Walter Annenberg – Short Biography
Who’s Walter Annenberg? Unknowingly, you know him quite well. Each time you grab a copy of Seventeen or reach out for your TV Guide to know what’s on the tube, you are paying a tribute to Walter Annenberg.
He was fairly active in the field of American politics, serving as US Ambassador to the Court of St. James.
Walter Annenberg – Thinking Out of the Box
When Annenberg’s father was jailed for tax evasion, he took over the family’s publishing business and managed to turn a debt-laden newspaper into a successful publishing empire.
The company, Triangle Publications, proved highly profitable and so Annenberg sought ways to expand it.
Annenberg got inspiration from a Philadelphia area TV magazine – the TV Digest. He got the idea of publishing a national TV feature magazine along with local television show listings.
Annenberg’s idea became a reality when he acquired TV Digest, Chicago’s TV Forecast, and New York’s TV Guide.
Annenberg combined operations for all three and formed the TV Guide in 1953. He immediately thought of expansion by setting up regional editions and procuring existing TV listing publications from other markets.
Both Annenberg and his aide Merrill Panitt agreed that they had to go beyond the usual fan magazine approach in order to make their publication a real mass medium. This led Annenberg to create a magazine that boosted America’s television system and at times criticized its shortcomings.
TV Guide became highly popular and widely read. It was particularly influential among people involved in the industry of television. Many distinguished authors contributed to TV Guide – John Updike, Margaret Mead, and Gore Vidal.
Most of them got into it for the chance of reaching the publication’s huge audiences. Peaking in the late 1970s, Annenberg’s TV Guide had a paid circulation of over 20 million copies a week.
The Walter Annenberg Quick Bio
Full Name: Walter Hubert Annenberg
Birthdate: March 13, 1908
Birthplace: Milwaukee, Wisconsin
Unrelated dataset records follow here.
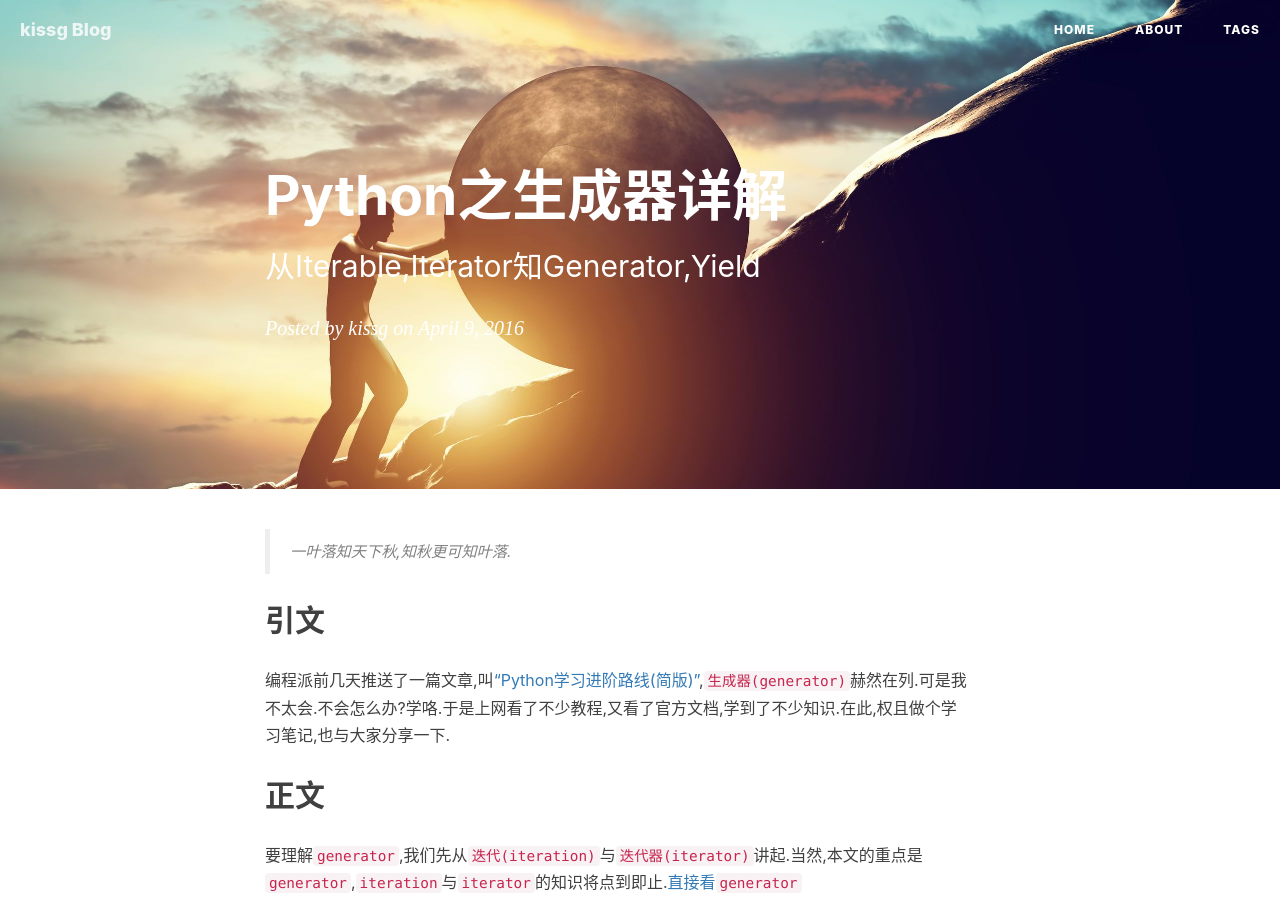
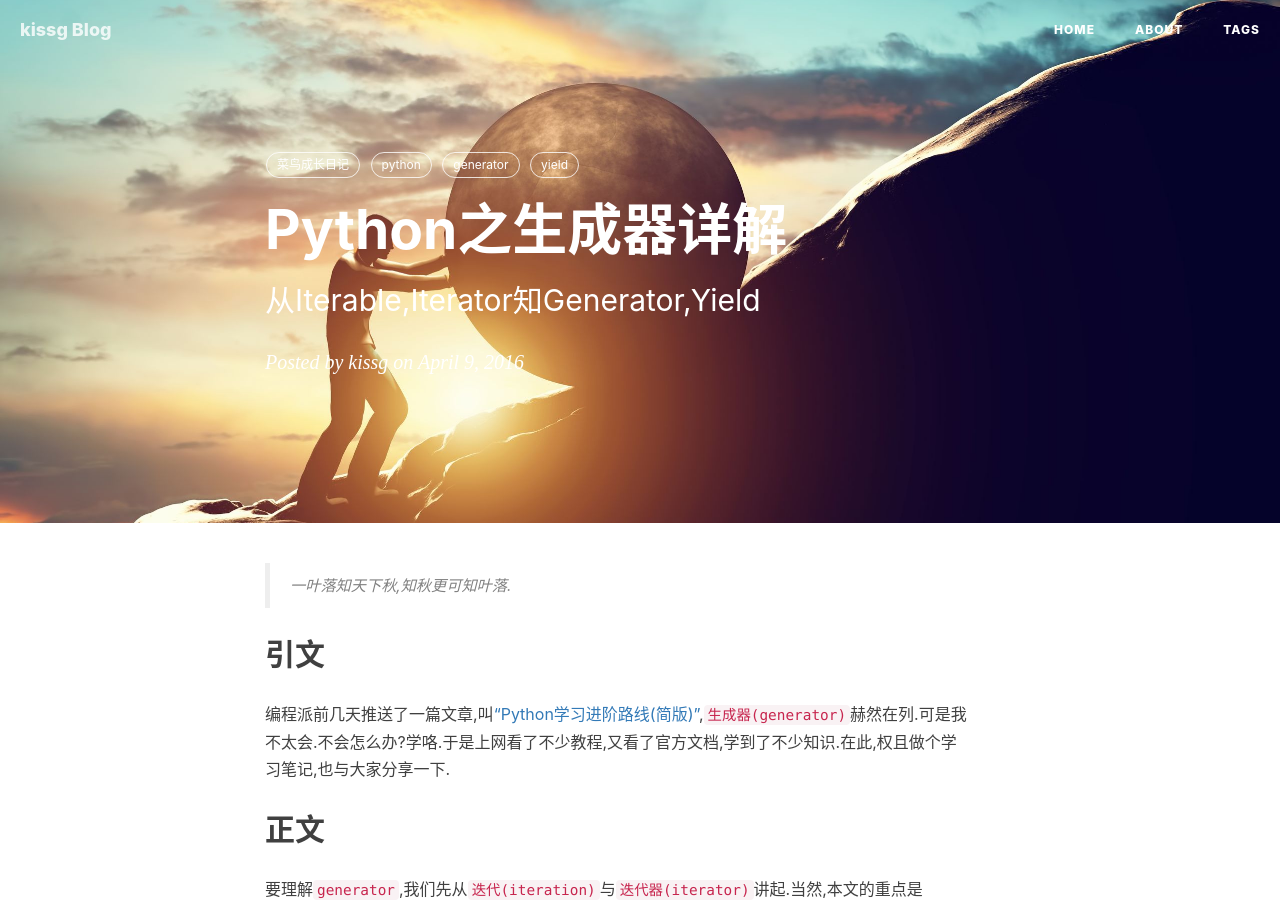
Before and after one commit to iamkissg/iamkissg.github.io, a Jekyll site: the page built from _posts/2016-04-09-python-generator-yield.markdown, in a window 1280 px wide and 900 px high. Built offline with Jekyll 4.4.1, drawn with Linux system fonts in a browser that asks for light colours; nearby versions of some CDN libraries; comment, search, counter and statistics services are not loaded; part of the change alters nothing that is shown.

Commit message:
add tags

```diff
--- a/_posts/2016-04-09-python-generator-yield.markdown
+++ b/_posts/2016-04-09-python-generator-yield.markdown
@@ -5,8 +5,7 @@ subtitle:   "从Iterable,Iterator知Generator,Yield"
 date:       2016-04-09
 author:     "kissg"
 header-img: "img/python-generator-yield/sisyphus.jpg"
-catalog:    true
-tas:
+tags:
     - 菜鸟成长日记
     - python
     - generator
```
Company: Triangle Publications
Industry: Publishing Print Media
Annenberg introduced the magazine Seventeen in 1944 – marking a new trend in targeted markets – the American youth.